    book.save();
}
else {
    book.destroy();
}

For more details, see the Backbone.Model API.

Collections

Collections are ordered sets of models and inherit from the Backbone.Collection class. Alloy Collections are automatically defined and available in the controller scope as the name of the model. To access a collection in the controller locally, use the Alloy.createCollection method with the name of the JavaScript file minus the '.js' extension as the required parameter. The second optional parameter can be an array of model objects for initialization. For example, the code below creates a collection using the previously defined model and reads data from persistent storage:

 
var library = Alloy.createCollection('book'); 
library.fetch(); // Grab data from persistent storage 

The library collection object is a Backbone object wrapped by Alloy, so it can be treated as a Backbone.Collection object. You can use any Backbone Collection or Events APIs with this object.

You can also create a global singleton instance, either in markup or in the controller, which may be accessed in all controllers. Use the Alloy.Collections.instance method with the name of the model file minus the extension as the only parameter to create or access the singleton. For example:

// This will create a singleton if it has not been previously created,
// or retrieves the singleton if it already exists.
var library = Alloy.Collections.instance('book');

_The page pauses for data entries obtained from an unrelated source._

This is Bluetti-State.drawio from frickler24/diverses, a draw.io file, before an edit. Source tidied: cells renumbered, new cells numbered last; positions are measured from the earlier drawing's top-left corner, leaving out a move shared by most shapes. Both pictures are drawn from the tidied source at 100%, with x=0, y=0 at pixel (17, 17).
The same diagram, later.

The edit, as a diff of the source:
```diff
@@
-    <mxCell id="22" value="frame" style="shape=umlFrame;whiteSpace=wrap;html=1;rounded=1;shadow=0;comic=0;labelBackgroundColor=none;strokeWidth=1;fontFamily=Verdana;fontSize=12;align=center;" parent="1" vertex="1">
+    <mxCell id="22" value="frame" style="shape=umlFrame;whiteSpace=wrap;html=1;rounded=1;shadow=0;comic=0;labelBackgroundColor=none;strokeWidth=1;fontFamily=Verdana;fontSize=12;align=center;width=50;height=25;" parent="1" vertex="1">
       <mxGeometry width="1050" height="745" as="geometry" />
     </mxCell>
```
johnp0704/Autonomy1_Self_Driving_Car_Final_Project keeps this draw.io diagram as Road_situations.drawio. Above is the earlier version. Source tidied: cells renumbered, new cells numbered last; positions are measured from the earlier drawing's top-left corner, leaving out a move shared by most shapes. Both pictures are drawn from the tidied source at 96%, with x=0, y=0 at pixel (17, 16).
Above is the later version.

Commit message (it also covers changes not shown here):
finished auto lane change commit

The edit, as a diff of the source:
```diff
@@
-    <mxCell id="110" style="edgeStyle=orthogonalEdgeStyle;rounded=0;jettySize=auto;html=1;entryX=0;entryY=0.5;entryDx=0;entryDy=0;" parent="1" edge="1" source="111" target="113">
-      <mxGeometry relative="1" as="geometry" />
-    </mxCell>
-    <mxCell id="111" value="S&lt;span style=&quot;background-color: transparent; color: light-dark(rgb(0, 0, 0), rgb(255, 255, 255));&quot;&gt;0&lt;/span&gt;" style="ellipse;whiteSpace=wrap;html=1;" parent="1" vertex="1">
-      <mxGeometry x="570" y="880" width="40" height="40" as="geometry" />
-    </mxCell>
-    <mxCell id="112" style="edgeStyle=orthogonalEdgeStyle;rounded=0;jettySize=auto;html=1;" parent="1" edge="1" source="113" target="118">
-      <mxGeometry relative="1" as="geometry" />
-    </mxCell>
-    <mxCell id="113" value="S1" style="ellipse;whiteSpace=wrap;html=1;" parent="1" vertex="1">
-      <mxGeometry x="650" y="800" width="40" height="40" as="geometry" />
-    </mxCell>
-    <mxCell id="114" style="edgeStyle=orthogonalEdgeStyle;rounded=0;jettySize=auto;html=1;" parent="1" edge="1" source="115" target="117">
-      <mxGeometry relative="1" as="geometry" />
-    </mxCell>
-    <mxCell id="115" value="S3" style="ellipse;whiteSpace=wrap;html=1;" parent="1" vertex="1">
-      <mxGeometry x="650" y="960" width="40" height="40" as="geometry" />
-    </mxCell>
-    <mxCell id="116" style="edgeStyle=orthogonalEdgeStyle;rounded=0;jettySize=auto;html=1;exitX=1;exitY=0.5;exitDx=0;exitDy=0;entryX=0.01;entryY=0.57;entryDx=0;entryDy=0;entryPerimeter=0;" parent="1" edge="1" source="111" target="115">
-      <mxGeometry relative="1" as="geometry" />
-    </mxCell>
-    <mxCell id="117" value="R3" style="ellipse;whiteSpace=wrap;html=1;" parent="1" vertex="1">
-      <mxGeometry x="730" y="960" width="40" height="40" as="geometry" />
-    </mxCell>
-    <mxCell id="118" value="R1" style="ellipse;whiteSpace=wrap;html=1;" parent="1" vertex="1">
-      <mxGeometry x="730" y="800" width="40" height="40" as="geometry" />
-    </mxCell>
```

For examples using markup, see Alloy XML Markup: Collection Element.

Extending the Backbone.Collection Class

Like the Backbone.Model class, the Backbone.Collection class can be similarly extended in the model JavaScript file. For example, the comparator method is left unimplemented in Backbone.js. The code below sorts the library by book title:

 
exports.definition = {

    config : {
        // table schema and adapter information
    },

    extendModel: function(Model) {		
        _.extend(Model.prototype, {
            // Extend, override or implement the Backbone.Model methods						
        });
	    return Model;
    },

    extendCollection: function(Collection) {		
        _.extend(Collection.prototype, {
			
            // Implement the comparator method.
    	    comparator : function(book) {
        	    return book.get('title');
            }

        }); // end extend
		
        return Collection;
    }
}

Underscore.js Functionality

Additionally, the Backbone.Collection class inherits some functionality from Underscore.js, which can help simplify iterative functions. For example, to add the title of each book object in the library collection to a table, you could use the map function to set the table:

 
var data = [];
library.map(function(book) {
    // The book argument is an individual model object in the collection
    var title = book.get('title');
    var row = Ti.UI.createTableViewRow({"title":title});
    data.push(row);
});
// TableView object in the view with id = 'table'
$.table.setData(data);

For more details, see the Backbone.Collection API.

Event Handling

When working with Alloy Models and Collections, use the Backbone.Events on, off and trigger methods. For example:

var library = Alloy.createCollection('book');
function event_callback (context) {
	var output = context || 'change is bad.';
    Ti.API.info(output);
};
// Bind the callback to the change event of the collection.
library.on('change', event_callback);
// Trigger the change event and pass context to the handler.
library.trigger('change', 'change is good.');
// Passing no parameters to the off method unbinds all event callbacks to the object.
library.off();
// This trigger does not have a response.
library.trigger('change');

Alloy Model and Collection objects don't support the Titanium addEventListener, removeEventListener and fireEvent methods.

If you are using Alloy's Model-View binding mechanism, the Backbone add, change, destroy, fetch, remove, and reset events are automatically bound to an internal callback to update the model data in the view. Be careful not to override or unbind these events.

If you want to fire or listen to multiple events, Backbone.js uses spaces to delimit its events in the event string; therefore, do NOT name any custom events with spaces.

For more details, see the Backbone.Events API.